About one million pets are reported missing in Canada each year. Sadly, fewer than 25 percent of these pets return to their families and almost half are euthanized. Proper pet identification can change your pet’s odds of returning to your home if she should become lost or stolen.
One of the most important things you can do for the safety and security of your pet is to make sure it has proper identification. Dogs love to roam and even a home-loving indoor cat can find his way outside and be unable to find his way back in. Without proper identification, whoever finds your pet will not know how to contact you. Microchips work as a type of pet identification. Collars with tags work well because they are easy to read. Unfortunately, collars and tags can easily come off, leaving your pet without essential identification. Pet microchips are permanent and easily read by any professional animal welfare worker. Microchips can also serve as a proof of ownership during disputes over an animal. When a veterinarian or other professional animal worker encounters a lost or unidentified pet, they wave a special handheld scanner over the animal’s body. The scanner can detect whether the animal has a microchip then record the special identification number unique to that microchip. The veterinarian or other animal specialist then enters that number into a database. The database contains information about the pet’s owner, including his name and phone number. The animal specialist can then use this information to contact the pet’s owner and arrange for a reunion.
In addition to scanning an animal for a microchip, your veterinarian can also implant a microchip in your pet. During the procedure, the veterinarian uses a hypodermic needle to insert the chip under the animal’s skin. The microchip is very small, only about the size of a grain of rice, so your pet will not require anaesthesia.
Canada is fortunate, in that the nation has standardized its microchipping system for pet identification.

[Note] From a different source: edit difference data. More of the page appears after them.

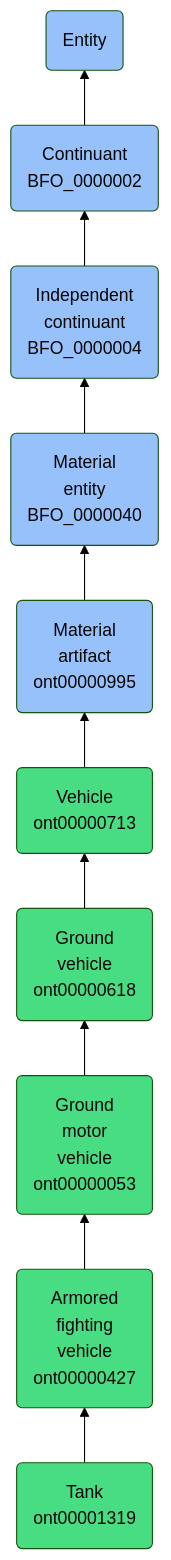
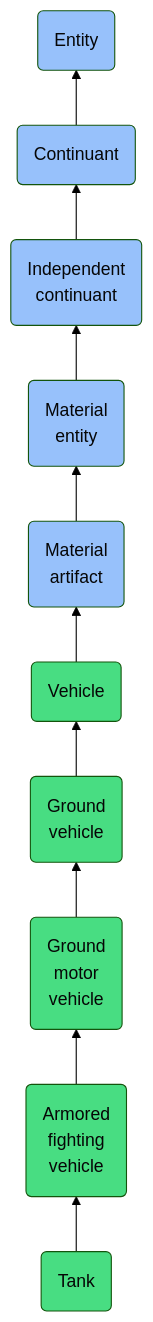
Before and after one commit to jupyter-naas/abi: the diagram in docs/ontology/reference/model/Entity/Continuant/Independent continuant/Material entity/Material artifact/Vehicle/Ground vehicle/Ground motor vehicle/Armored fighting vehicle/Tank/Tank.md, drawn with Mermaid (forest theme). The commit also changed other lines of this file and 1430 other files, not shown here.

````diff
--- a/docs/ontology/reference/model/Entity/Continuant/Independent continuant/Material entity/Material artifact/Vehicle/Ground vehicle/Ground motor vehicle/Armored fighting vehicle/Tank/Tank.md
+++ b/docs/ontology/reference/model/Entity/Continuant/Independent continuant/Material entity/Material artifact/Vehicle/Ground vehicle/Ground motor vehicle/Armored fighting vehicle/Tank/Tank.md
@@ -24,17 +24,17 @@
 ```mermaid
 graph BT
-    ont00001319(Tank<br>ont00001319):::ABI-->ont00000427
-    ont00000427(Armored<br>fighting<br>vehicle<br>ont00000427):::ABI-->ont00000053
-    ont00000053(Ground<br>motor<br>vehicle<br>ont00000053):::ABI-->ont00000618
-    ont00000618(Ground<br>vehicle<br>ont00000618):::ABI-->ont00000713
-    ont00000713(Vehicle<br>ont00000713):::ABI-->ont00000995
-    ont00000995(Material<br>artifact<br>ont00000995):::BFO-->BFO_0000040
-    BFO_0000040(Material<br>entity<br>BFO_0000040):::BFO-->BFO_0000004
-    BFO_0000004(Independent<br>continuant<br>BFO_0000004):::BFO-->BFO_0000002
-    BFO_0000002(Continuant<br>BFO_0000002):::BFO-->BFO_0000001
+    ont00001319(Tank):::ABI-->ont00000427
+    ont00000427(Armored<br>fighting<br>vehicle):::ABI-->ont00000053
+    ont00000053(Ground<br>motor<br>vehicle):::ABI-->ont00000618
+    ont00000618(Ground<br>vehicle):::ABI-->ont00000713
+    ont00000713(Vehicle):::ABI-->ont00000995
+    ont00000995(Material<br>artifact):::BFO-->BFO_0000040
+    BFO_0000040(Material<br>entity):::BFO-->BFO_0000004
+    BFO_0000004(Independent<br>continuant):::BFO-->BFO_0000002
+    BFO_0000002(Continuant):::BFO-->BFO_0000001
     BFO_0000001(Entity):::BFO
     
     classDef BFO fill:#97c1fb,color:#060606
     classDef CCO fill:#e4c51e,color:#060606
     classDef ABI fill:#48DD82,color:#060606
 ```
````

Veterinary and animal care officials have recently revised these standards to reflect advances in microchip technology and improvements in pet identification systems. Standardization of microchip pet identification systems has ensured that Canada has a unified and effective pet recovery system in place.
The largest drawbacks to a microchip are that it is invisible, so the person who finds your pet may be unaware of the microchip. The best way to overcome this is to acquire a tag that alerts any would-be rescuers to the presence of the microchip.
For more information about microchips as a means of pet identification, or if you have found an animal and do not know if it has a microchip, contact your veterinarian. We believe all pets should be at home, safe and sound.